- From 1 July 1991, Unemployment Benefit was abolished. Instead, Job Search Allowance was paid for the first 12 months of receipt (and to all recipients under the age of 18, regardless of their length of receipt) and Newstart Allowance thereafter. Youth Training Allowance was introduced from 1 January 1995 for the unemployed under 18 years of age. Job Search Allowance was subsumed into Newstart Allowance from 20 September 1996.
- From 1 July 1998, Youth Allowance subsumed Youth Training Allowance along with most Newstart and Sickness Allowance recipients under 21 years of age and all AUSTUDY recipients under 25 years of age. Youth Allowance is paid under two sets of conditions: one for full-time students and the other to the remainder, most of whom are unemployed. Also at 1 July 1998, AUSTUDY was abolished and students 25 years of age or older received Austudy Payment under the Social Security Act 1991.
- Mature Age Allowance (payable to men over 60 years of age who were unemployed and had received income support for 12 months or more and were eligible for Newstart) was introduced on 20 March 1994, along with Mature Age Partner Allowance for their partners. Paid at the same rates and under the same income and assets tests as the Age Pension. Entrance to Mature Age Partner Allowance was closed from 30 June 1995 (when Wife Pension was closed) and to the pension version of Mature Age Allowance from 30 June 1996.
- From 1 July 1996, Mature Age Allowance was paid under the allowance income and assets tests to people who had been on Newstart for nine months or any other payment (except Special Benefit of Austudy Payment) for any period, providing they had no recent workforce experience. Recipients are exempt from the Newstart activity test.
This is an abridged summary. For fuller accounts, see: Kewley, T. H., 1974, Social Security in Australia 1900–72, Sydney University Press, Sydney. Kewley, T. H., 1980, Australian Social Security Today: Major Developments from 1900 to 1978, Sydney University Press, Sydney. Bland, F. A., 1976, ‘Unemployment Relief in Australia’, in J. Roe (ed), Social Policy in Australia: Some Perspectives, 1901-1975, Cassell, Stanmore, NSW.

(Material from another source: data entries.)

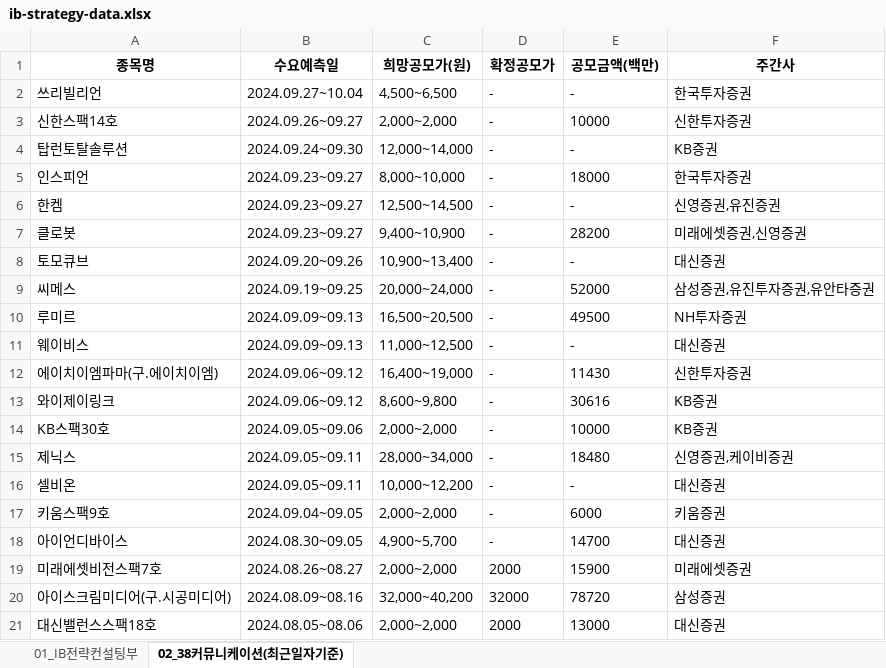
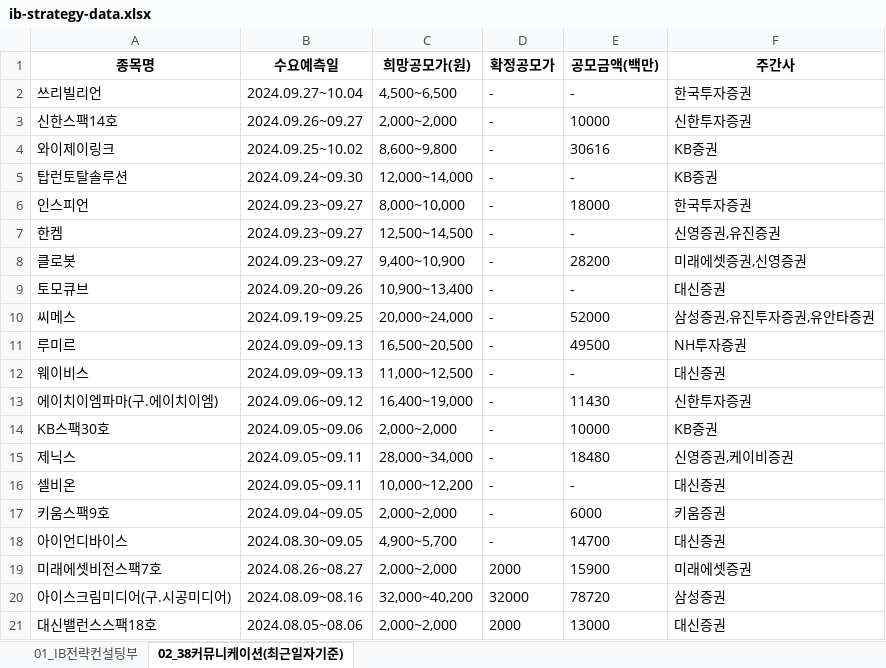
Before and after one commit to Kis-ds/IPO, an Excel workbook: datasets/ib-strategy-data.xlsx, sheet 02_38커뮤니케이션(최근일자기준), drawn as a sheet; values as stored, in another font and other column widths than the file's, no borders; removed rows and columns are numbered as before the commit, all else as after; the diff names each change by its address in the sheet, - before the commit and + after, or states it on an @@ line.

Commit message:
RPA datasets push 2024-09-03

```diff
--- a/datasets/ib-strategy-data.xlsx (sheet 02_38커뮤니케이션(최근일자기준))
+++ b/datasets/ib-strategy-data.xlsx (sheet 02_38커뮤니케이션(최근일자기준))
+row 4: 와이제이링크 | 2024.09.25~10.02 | 8,600~9,800 | - | 30616 | KB증권
-row 13: 와이제이링크 | 2024.09.06~09.12 | 8,600~9,800 | - | 30616 | KB증권
```
Also changed, not shown: datasets/corporate-finance-data.xlsx, datasets/form1.xlsx, 4 other files.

Department of Social Security 1983, Developments in Social Security: A Compendium of Legislative Changes Since 1908, Research Paper No.20, Department of Social Security, June. Roberts, P. and Herscovitch, A., 1980, ‘History of Australian Social Security’, in Social Security December 1980, AGPS, Canberra. Reports to Parliament under the Invalid and Old-Age Pensions Act 1908 (from 1910 to 1941). Annual Reports of the Departments of Social Services, Social Security and Family and Community Services, 1942 to 1999 and in particular the historical article in the 1990–91 Annual Report, pp.197–239.
Payments current as at 30 June 1999The Social Security Act 1999 identifies two main categories of income support payments current as at 30 June 1999:
|1. Benefits (referred to as allowances):||2. Pensions:|
A person can only receive one of these payments at a time and the maximum rate of payment is significantly higher than the rate of payment of supplementary assistance.
Pensions are distinguished from allowances (benefits) by a higher maximum rate of payment and more generous means testing.
This FaCS Sheet was prepared by Kim Bond, Susan Devereux and Jie Wang
Content inquiries should be directed to:
Ken Oliver by email at Ken.Oliver@facs.gov.au or by fax at (02) 6244 7020
Editorial inquiries should be directed to:
Senga Morgan by email at Research.Sheet@facs.gov.au or by fax at (02) 6244 7020.
Research Communication and Coordination Section
Strategic Policy and Analysis Branch
Department of Family and Community Services
Canberra Mail Centre ACT 2610